Which of the lines in the data mention the string "module"? List them all.

▶ _STUDY MATERIAL_:
****
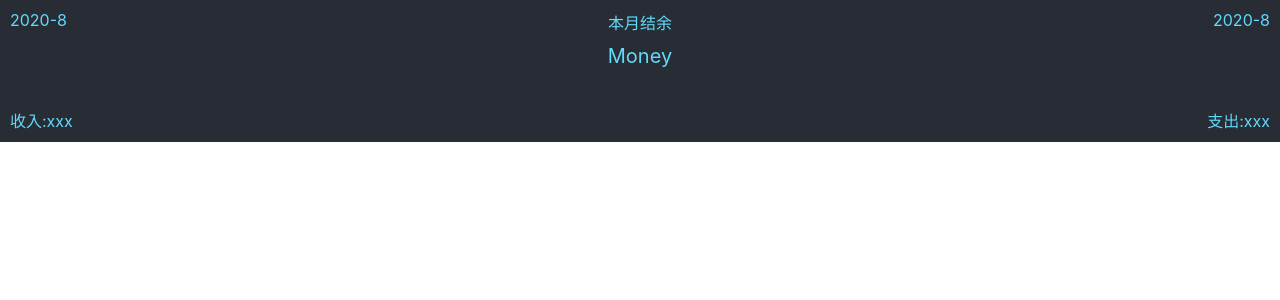
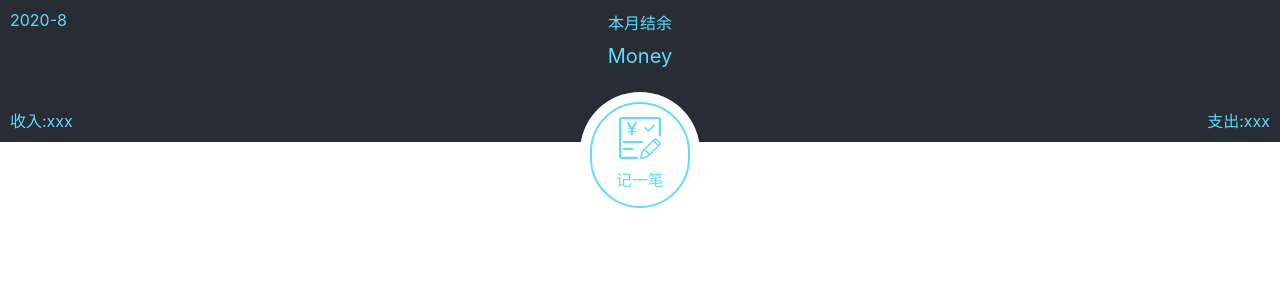
Before and after one commit to Freddy-Gong/charge-account-2, a React app: page /money in a window 1280 px wide. Shown: the top 300 px of the page. Built offline with nearby package versions, Linux system fonts and the light colour scheme.

Commit message:
Home Page 样式完成

```diff
--- a/config/webpack.config.js
+++ b/config/webpack.config.js
@@ -52,7 +52,7 @@ const sassModuleRegex = /\.module\.(scss|sass)$/;
 
 // This is the production and development configuration.
 // It is focused on developer experience, fast rebuilds, and a minimal bundle.
-module.exports = function(webpackEnv) {
+module.exports = function (webpackEnv) {
   const isEnvDevelopment = webpackEnv === 'development';
   const isEnvProduction = webpackEnv === 'production';
 
@@ -348,6 +348,13 @@ module.exports = function(webpackEnv) {
           // match the requirements. When no loader matches it will fall
           // back to the "file" loader at the end of the loader list.
           oneOf: [
+            {
+              test: /\.svg$/,
+              use: [
+                'svg-sprite-loader',
+                'svgo-loader',
+              ]
+            },
             // "url" loader works like "file" loader except that it embeds assets
             // smaller than specified limit in bytes as data URLs to avoid requests.
             // A missing `test` is equivalent to a match.
--- a/package.json
+++ b/package.json
@@ -89,7 +89,9 @@
   },
   "devDependencies": {
     "@types/styled-components": "^5.1.2",
-    "node-sass": "npm:dart-sass"
+    "node-sass": "npm:dart-sass",
+    "svg-sprite-loader": "^5.0.0",
+    "svgo-loader": "^2.2.1"
   },
   "jest": {
     "roots": [
--- a/src/index.scss
+++ b/src/index.scss
@@ -8,7 +8,10 @@ body {
   -moz-osx-font-smoothing: grayscale;
   height: 100vh;
 }
-
+.icon{
+  width:3em;
+  height:3em;
+}
 
 code {
   font-family: source-code-pro, Menlo, Monaco, Consolas, 'Courier New',
--- a/src/view/Money.tsx
+++ b/src/view/Money.tsx
@@ -1,5 +1,6 @@
 import React from 'react'
 import styled from 'styled-components'
+require('icon/Money.svg')
 
 const Wrapper = styled.section`
     background:rgb(40,44,52);
@@ -9,6 +10,9 @@ const Wrapper = styled.section`
         display:flex;
         justify-content:space-between;
         padding:10px 10px;
+        > .in{
+            color:rgb(40,44,52);
+        }
     }
     > main{
         display:flex;
@@ -23,26 +27,57 @@ const Wrapper = styled.section`
     }
 `
 const IconWrapper = styled.div`
-
+    position:relative;
+    > div{
+        background:white;
+        left:50%;
+        top:-50px;
+        transform:translate(-50%);
+        position:absolute;
+        border-radius:60px;
+        > div{
+            color:rgb(97,218,251);
+            display:flex;
+            justify-content;center;
+            align-item:center;
+            flex-direction:column;
+            border:2px solid rgb(97,218,251);
+            margin:10px;
+            border-radius:60px;
+            padding:10px 24px;
+            > span{
+                margin:5px 0;
+            }
+        }
+    }
 `
 
 const Money = () => {
     return (
+        <>
             <Wrapper>
                 <header>
                     <span>2020-8</span>
                     <span>本月结余</span>
-                <span>2020-8</span>
+                    <span className="in">2020-8</span>
                 </header>
                 <main>Money</main>
                 <footer>
                     <span>收入:xxx</span>
                     <span>支出:xxx</span>
                 </footer>
+            </Wrapper >
             <IconWrapper>
-                <div></div>
+                <div>
+                    <div>
+                        <svg className="icon">
+                            <use xlinkHref="#Money" />
+                        </svg>
+                        <span>记一笔</span>
+                    </div>
+                </div>
             </IconWrapper>
-        </Wrapper>
+        </>
     )
 }
 
```
Also changed, not shown: src/icon/Money.svg (added), 1 other file (tests, documents, lock files or other folders). Lines whose indentation alone changed are shown as unchanged.
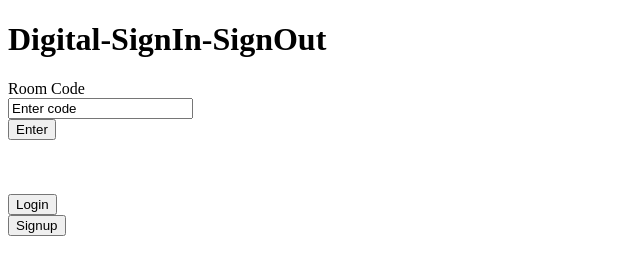
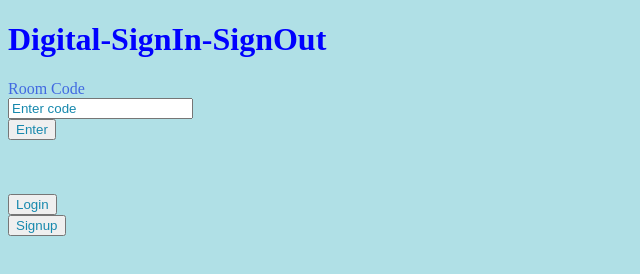
Before and after one commit to dhirhank/TrackInOut, a plain HTML site: page index.html in a window 1280 px wide. Shown: the whole page, without its empty margins (0-640 px from the left). Drawn offline with Linux system fonts and the light colour scheme.

Commit message:
updated html. added css

```diff
--- a/index.html
+++ b/index.html
@@ -1,5 +1,7 @@
 <!DOCTYPE html>
-<html>
+<html lang="en">
+<link rel="stylesheet" href="style.css">
+
 <body>
 
 <h1>Digital-SignIn-SignOut</h1>
--- /dev/null
+++ b/style.css
@@ -0,0 +1,14 @@
+body {
+    background-color: powderblue;
+  }
+  h1 {
+    color: blue;
+  }
+
+label {
+    color: royalblue
+}
+
+input {
+    color: rgb(22, 136, 173)
+}
```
****
▶ _TASK ANSWER_:
@@ -52,7 +52,7 @@ const sassModuleRegex = /\.module\.(scss|sass)$/;
-module.exports = function(webpackEnv) {
+module.exports = function (webpackEnv) {
@@ -348,6 +348,13 @@ module.exports = function(webpackEnv) {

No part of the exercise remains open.